Ted McClelland was the last to arrive at Josh Heffernan's sprawling apartment on the boulevard in Logan Square, having bicycled all the way there from Rogers Park. So we plucked blocks and started playing at about 12:30, just half an hour after the scheduled start.
A funny thing happened at our "Dude?!? It's Tuesday!" game last night at the Red Lion in Lincoln Square. Two of the players, including a mysterious Meetup recruit, turned out to be women.
Kiya Krivickas marched in right about 6:30, confidently sat down in the middle of our group of five guys, and announced that she was there to play Diplomacy.
"Have you played before?" I asked, a natural ice-breaker given the occasion.
Prime Weasel Nate Cockerill wanted to work in one last tune-up for this weekend's World Diplomacy Championship at DixieCon, so he scheduled a bar game at the Red Lion for the eve of the long road trip to Chapel Hill. Predictably, his choice of dates knocked out the rest of us who will be attending WDC (me, Dan Burgess, John Gramila and Matt Sundstrom), but you don't get to be the Prime Weasel by being a Carebear.
Being a Carebear can, however, get you a shared board top with your Western ally, and that's how Game No. 246 went down last night.
The contest ended by time limit after the Fall 1906 turn in the following center counts:
Last Saturday, six of the club's most interesting men and one interesting kid gathered at the Sundstrom home in Glenview to celebrate Cinco de Mayo with a game of Diplomacy. As it turned out, the game was far less interesting than they were, so during the Fall 1905 turn, the players unanimously agreed to end it in favor of starting a new one.
The final center counts in the abbreviated Game No. 244 were:
David St. John has style, and style is everything.
After topping his first board with the Weasels last night at the Red Lion, St. John bought a round of drinks, then mounted his motorcycle and peeled off in a cloud of dust. If I could do it all over again, that's the exclamation point I would put on my first Weasels board top. ... I'd be riding a Harley instead of a Honda, but still, the man knows how to make an exit.
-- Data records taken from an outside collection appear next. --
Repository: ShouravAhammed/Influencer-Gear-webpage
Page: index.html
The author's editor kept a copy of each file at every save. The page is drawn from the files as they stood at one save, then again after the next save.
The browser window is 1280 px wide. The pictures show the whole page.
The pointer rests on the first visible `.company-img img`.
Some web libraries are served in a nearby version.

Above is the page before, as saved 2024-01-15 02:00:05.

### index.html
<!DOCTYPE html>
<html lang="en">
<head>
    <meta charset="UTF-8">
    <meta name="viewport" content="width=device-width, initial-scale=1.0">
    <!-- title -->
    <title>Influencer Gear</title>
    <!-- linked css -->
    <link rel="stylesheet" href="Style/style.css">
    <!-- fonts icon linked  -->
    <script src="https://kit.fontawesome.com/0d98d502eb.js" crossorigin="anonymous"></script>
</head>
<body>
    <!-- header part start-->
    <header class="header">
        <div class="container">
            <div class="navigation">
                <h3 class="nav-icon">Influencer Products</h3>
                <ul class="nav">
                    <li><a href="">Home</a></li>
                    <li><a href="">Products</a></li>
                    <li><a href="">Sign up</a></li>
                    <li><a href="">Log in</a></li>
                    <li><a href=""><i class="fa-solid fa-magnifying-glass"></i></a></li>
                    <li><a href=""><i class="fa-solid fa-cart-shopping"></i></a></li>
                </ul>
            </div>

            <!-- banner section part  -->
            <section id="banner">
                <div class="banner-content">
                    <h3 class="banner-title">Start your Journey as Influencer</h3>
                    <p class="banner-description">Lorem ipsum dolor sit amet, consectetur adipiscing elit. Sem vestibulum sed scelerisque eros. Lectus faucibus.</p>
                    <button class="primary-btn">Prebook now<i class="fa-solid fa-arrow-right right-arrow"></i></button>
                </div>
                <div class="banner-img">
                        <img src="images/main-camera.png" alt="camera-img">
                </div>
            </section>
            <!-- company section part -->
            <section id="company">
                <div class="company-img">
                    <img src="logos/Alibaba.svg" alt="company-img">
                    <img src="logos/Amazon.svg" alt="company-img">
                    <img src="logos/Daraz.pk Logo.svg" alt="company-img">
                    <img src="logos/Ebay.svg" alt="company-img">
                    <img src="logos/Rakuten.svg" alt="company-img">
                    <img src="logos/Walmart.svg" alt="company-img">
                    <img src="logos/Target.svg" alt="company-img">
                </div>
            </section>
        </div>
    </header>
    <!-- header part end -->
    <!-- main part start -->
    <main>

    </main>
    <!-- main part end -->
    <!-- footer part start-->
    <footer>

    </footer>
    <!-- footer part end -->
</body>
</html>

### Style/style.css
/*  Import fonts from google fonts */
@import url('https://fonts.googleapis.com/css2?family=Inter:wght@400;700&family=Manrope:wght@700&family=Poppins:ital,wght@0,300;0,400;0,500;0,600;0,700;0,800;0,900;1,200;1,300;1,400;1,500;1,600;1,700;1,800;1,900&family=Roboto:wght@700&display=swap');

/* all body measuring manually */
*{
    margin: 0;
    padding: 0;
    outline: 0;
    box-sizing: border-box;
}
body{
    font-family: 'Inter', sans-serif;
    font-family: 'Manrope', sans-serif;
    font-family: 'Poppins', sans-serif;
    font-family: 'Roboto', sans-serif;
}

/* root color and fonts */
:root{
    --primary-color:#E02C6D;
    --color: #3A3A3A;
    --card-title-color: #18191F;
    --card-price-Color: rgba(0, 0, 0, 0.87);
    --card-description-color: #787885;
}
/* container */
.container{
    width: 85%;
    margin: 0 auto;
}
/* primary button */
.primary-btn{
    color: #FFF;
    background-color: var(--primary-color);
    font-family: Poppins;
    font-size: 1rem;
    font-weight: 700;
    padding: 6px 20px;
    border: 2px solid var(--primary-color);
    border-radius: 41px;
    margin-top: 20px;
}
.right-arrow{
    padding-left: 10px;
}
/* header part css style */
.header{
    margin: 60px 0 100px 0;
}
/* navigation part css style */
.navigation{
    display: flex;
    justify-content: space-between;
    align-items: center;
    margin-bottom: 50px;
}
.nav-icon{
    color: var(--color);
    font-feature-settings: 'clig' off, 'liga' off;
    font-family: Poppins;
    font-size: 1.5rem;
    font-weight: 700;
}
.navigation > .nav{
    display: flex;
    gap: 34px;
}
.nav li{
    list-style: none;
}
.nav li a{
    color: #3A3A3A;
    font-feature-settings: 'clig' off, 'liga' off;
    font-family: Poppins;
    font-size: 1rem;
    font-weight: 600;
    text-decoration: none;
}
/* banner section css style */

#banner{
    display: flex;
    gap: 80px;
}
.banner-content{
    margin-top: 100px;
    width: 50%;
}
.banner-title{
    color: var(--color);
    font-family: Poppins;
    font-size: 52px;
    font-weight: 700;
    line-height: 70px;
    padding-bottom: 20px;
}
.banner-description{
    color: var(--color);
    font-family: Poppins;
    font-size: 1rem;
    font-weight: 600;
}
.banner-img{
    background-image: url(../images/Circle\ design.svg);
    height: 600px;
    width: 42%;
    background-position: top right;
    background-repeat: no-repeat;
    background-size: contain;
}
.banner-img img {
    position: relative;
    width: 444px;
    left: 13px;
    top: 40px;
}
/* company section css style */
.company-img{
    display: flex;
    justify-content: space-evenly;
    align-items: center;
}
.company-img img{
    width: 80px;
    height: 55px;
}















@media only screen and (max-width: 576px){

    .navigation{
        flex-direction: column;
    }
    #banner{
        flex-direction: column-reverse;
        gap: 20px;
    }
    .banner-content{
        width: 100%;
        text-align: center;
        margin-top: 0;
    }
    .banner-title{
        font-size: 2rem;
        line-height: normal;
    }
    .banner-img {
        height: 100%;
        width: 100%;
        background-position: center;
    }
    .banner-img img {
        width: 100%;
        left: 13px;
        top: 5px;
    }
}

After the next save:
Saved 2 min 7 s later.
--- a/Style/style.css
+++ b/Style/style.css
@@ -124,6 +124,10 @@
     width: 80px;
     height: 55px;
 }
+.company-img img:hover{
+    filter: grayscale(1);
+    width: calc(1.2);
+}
Our seventh annual March Madness campaign closed last Saturday with a fifth and final game at Matt Sundstrom's home in Glenview. Game No. 242 was a taut affair with four lead changes and four players finishing within two centers of one another. When the buzzer sounded in Spring 1907, Tony Prokes had topped his club-leading third board of the season. The final center counts were:
Yesterday's season-ending Weasel Pyle in Wayne had just about everything you could ask for: A thrilling race for the Weasel of the Year award, redemption on the second-chance board, patio trivia, significant jockeying among the top seven, at least a thousand rounds of bbs and pellets, a zip line, a powerful rendition of the club's Battle Hymn, and a surprise visit from one of the club's most colorful characters from the early years. Did I miss anything?
Two-time Weasel of the Year Matt Sundstrom turned in his best performance of the year in Season Eight's penultimate game, racking up 50 points with a 12-center German board top. With the haul, he regained possession of the season's Best Germany award and vaulted past Nate Cockerill into first place in the standings. Heading into the Pyle, he leads Cockerill by about 7 points.
Its very name inspires fear across Europe. The hint of its formation can solidfy two other pairs, for when the Russian-Turkish alliance starts to roll, it flattens everyone in its path.
In Game No. 216, played last Saturday at Peter Lokken's home in Old Town, Russia and Turkey looked more like Jughead and Archie than the feared alliance. When the game ended by draw vote in Spring 1908, there was nothing left of them but stains on the board.